  7. 7. how do addresses work? • all these addresses can be typed into a web browser: • http://192.168.1.1/- ipv4, supported everywhere • http://[fe80::226:21ff:fed8:fbc2]/ - ipv6, variable • http://www.foo.com/ - dns, supported everywhere • http://ylzpu2givhwizoep.onion/ - needs tor browser • …they all connect you to a remote computer
  8. 8. how is .onion unusual? • "under the bonnet", an onion is a raw network address • …just like 192.168.1.1 or fe80::226:21ff:fed8:fbc2 • but: it is formatted like a traditional dns domain name • ".onion" looks like ".com" or ".co.uk" • this means browsers treat the addresses equitably • including subdomains: www.facebookcorewwwi.onion
  9. 9. wait, subdomains on
 a network address? • yes! this would never work with ipv4 … • www.192.168.1.1 would not mean anything sensible • but www.facebookcorewwwi.onion is meaningful to HTTP • …still means facebookcorewwwi.onion • …the "www…" bit is transported in the Host: header • thus: standard HTTP/HTML/browser behaviour

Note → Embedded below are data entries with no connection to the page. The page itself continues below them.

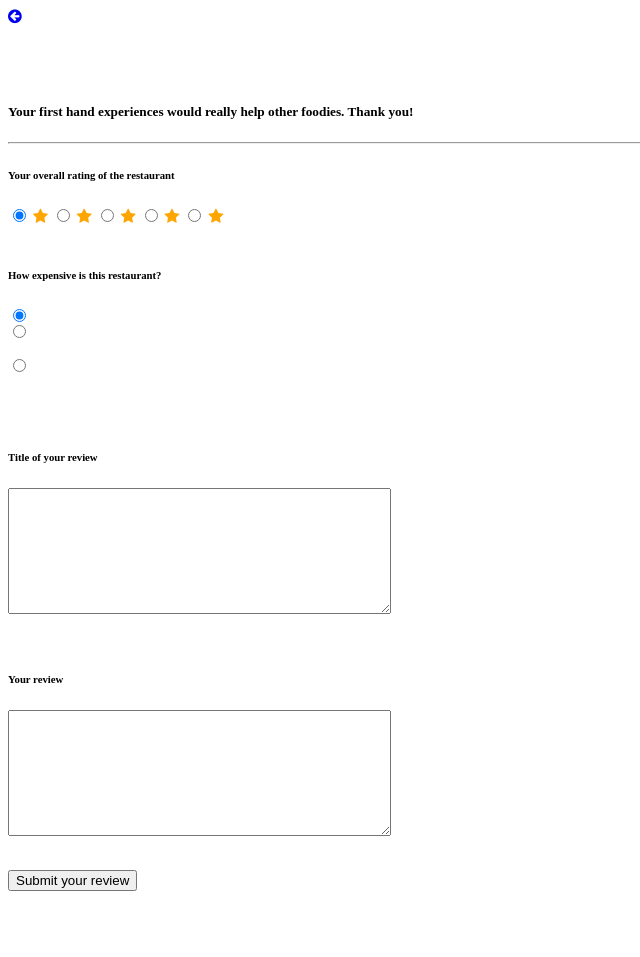
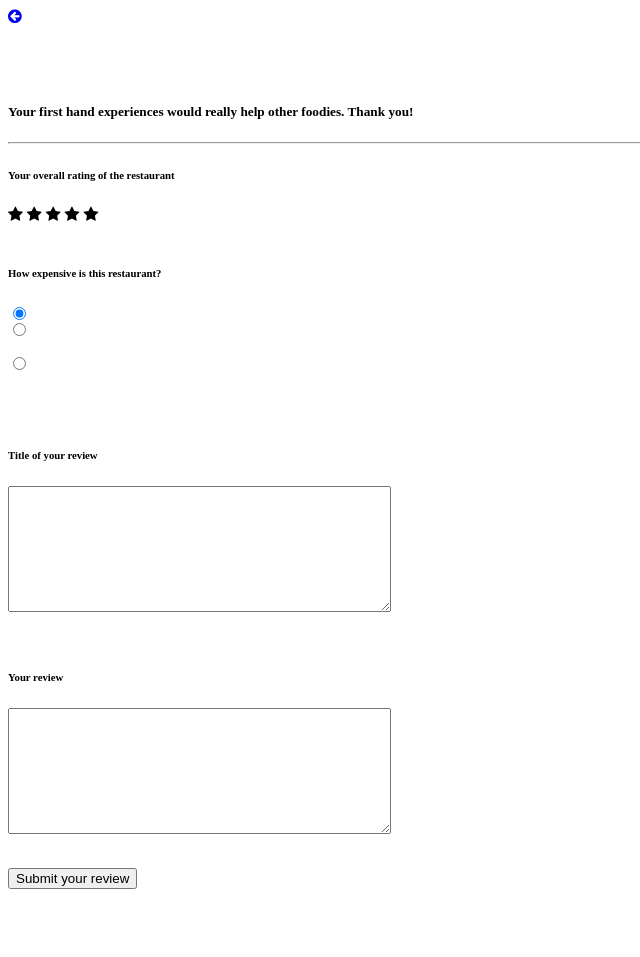
Before and after one commit to WongNork/wongnork, a Django app: template wongnork/templates/wongnork/add.html in a window 1280 px wide. Shown: the whole page, without its empty margins (0-640 px from the left). After the commit the page ends 889 px from the top, so only its background shows below. Run offline with Django 3.2, Linux system fonts and the light colour scheme; the template is opened without the code that fills it, so the values that code supplies are empty.

Commit message:
Adding star rating to review page but it didn't functional yet

```diff
--- a/wongnork/templates/wongnork/add.html
+++ b/wongnork/templates/wongnork/add.html
@@ -2,8 +2,8 @@
 
 <div id="wrapper">
 
-    <!-- Back button-->
-    <a href="{% url 'wongnork:review' restaurant.pk %}" class="back-button">
+    <!-- Back span-->
+    <a href="{% url 'wongnork:review' restaurant.pk %}" class="back-span">
         <i class="fa fa-arrow-circle-left"></i>
     </a>
 
@@ -22,34 +22,21 @@
     <form action="{% url 'wongnork:reviewed' restaurant.pk %}" method="post">
         {% csrf_token %}
         <link rel="stylesheet" href="https://cdnjs.cloudflare.com/ajax/libs/font-awesome/4.7.0/css/font-awesome.min.css">
-        <style>
-            .checked {
-                color: orange;
-            }
-        </style>
 
         <div>
             <h6>Your overall rating of the restaurant</h6>
             <label class="rate">
-                    <input type="radio" name="rate" value="1" checked>
-                    <i class=" fa fa-star text-warning checked"></i>
-                </label>
-            <label class="rate">
-                    <input type="radio" name="rate" value="2">
-                    <i class=" fa fa-star text-warning checked " ></i>
-                </label>
-            <label class="rate">
-                    <input type="radio" name="rate" value="3">
-                    <i class=" fa fa-star text-warning checked "></i>
-                </label>
-            <label class="rate">
-                    <input type="radio" name="rate" value="4">
-                    <i class=" fa fa-star text-warning checked "></i>
-                </label>
-            <label class="rate">
-                    <input type="radio" name="rate" value="5">
-                    <i class=" fa fa-star text-warning checked "></i>
-                </label>
+                <!-- <input type="radio" name="rate" value="1" checked> -->
+                <span type="submit" class=" fa fa-star checked" id="first"></span>
+                <!-- <input type="radio" name="rate" value="2"> -->
+                <span type="submit" class=" fa fa-star checked" id="second"></span>
+                <!-- <input type=" radio " name="rate " value="3 "> -->
+                <span type="submit" class=" fa fa-star checked" id="third"></span>
+                <!-- <input type="radio " name="rate " value="4 "> -->
+                <span type="submit" class=" fa fa-star checked" id="fourth"></span>
+                <!-- <input type="radio " name="rate " value="5 "> -->
+                <span type="submit" class=" fa fa-star checked" id="fifth"></span>
+            </label>
         </div>
         <br>
 
```
Also changed, not shown: wongnork/static/js/rate.js (+10 -0 lines).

  10. 10. how do you
 choose addresses? • ipv4 addresses: you take what you are given (mostly) • ipv6 addresses: ditto • dns addresses: you choose a name, & register it • …unless someone beats you to it… • onion addresses: you "mine" one, a little like bitcoin • more mining => "better quality" address
  11. 11. how to serve .onion? several options: 1. set up a dedicated website with duplicate content • e.g.: various dedicated onion sites 2. make your CMS aware of ".onion" domain/traffic • e.g.: facebook 3. install an onion shim • e.g.: propublica, new york times
  12. 12. 1. dedicated server • hypothetical: you have a separate web server, and it… • is configured to know about its onion address • serves duplicate content where necessary • essentially runs as a standalone service
  13. 13. 2. onion-aware CMS • hypothetical: you have a web server, and it… • serves content to .com, .co.uk, .za, .in, … • distinct content for each domain / different URLs • why not just add yet another domain name? • tag all requests arriving from your .onion • ensure that such tagged requests are properly responded-to, citing your onion address(es)
  14. 14. 3. onion shim • hypothetical: you have a web server, and it… • primarily serves content as (say) nytimes.com • install a shim between it and tor • which bidirectionally rewrites requests & responses • nytimes.com <=> nytimes3xbfgragh.onion • via custom engineering, or Enterprise Onion Toolkit
 (free, libre, open-source toolkit for enterprise onions)
  15. 15. summary
 (or: blend these together...) 1. dedicated onion site • rare, use-case dependent 2. onion-aware CMS • excellent for primarily-dynamically-generated content • modest engineering, ongoing commitment, can be 100% solution 3. onion shim • onionifies all content, including static or static/dynamic mix • minimal/zero engineering, some edge cases, 95..99%+ solution
  16. 16. notes • don't forget to onionify your CDN where possible • try to avoid content-leakage between domains • accidentally wandering-off to the .com site • e.g. OAuth redirects • use horizontal load-balancing for backend scale • free solution (onionbalance) exists • onions (even via rewriting) are astonishingly efficient
  17. 17. finally • you will almost certainly need to buy a special HTTPS cert • cost: probably from mid $$$ to low $$$$ • plus associated paperwork & faff • if you take payments / subscriptions? • you may want to restrict access to payments over tor? • chiefly because payment providers sometimes block tor, and this can lead to poor user experiences…
  18. 18. summary • this is an evolving environment! • provide additional access, security & safety opportunities for your audiences & communities! • cutting-edge experimental fun!

×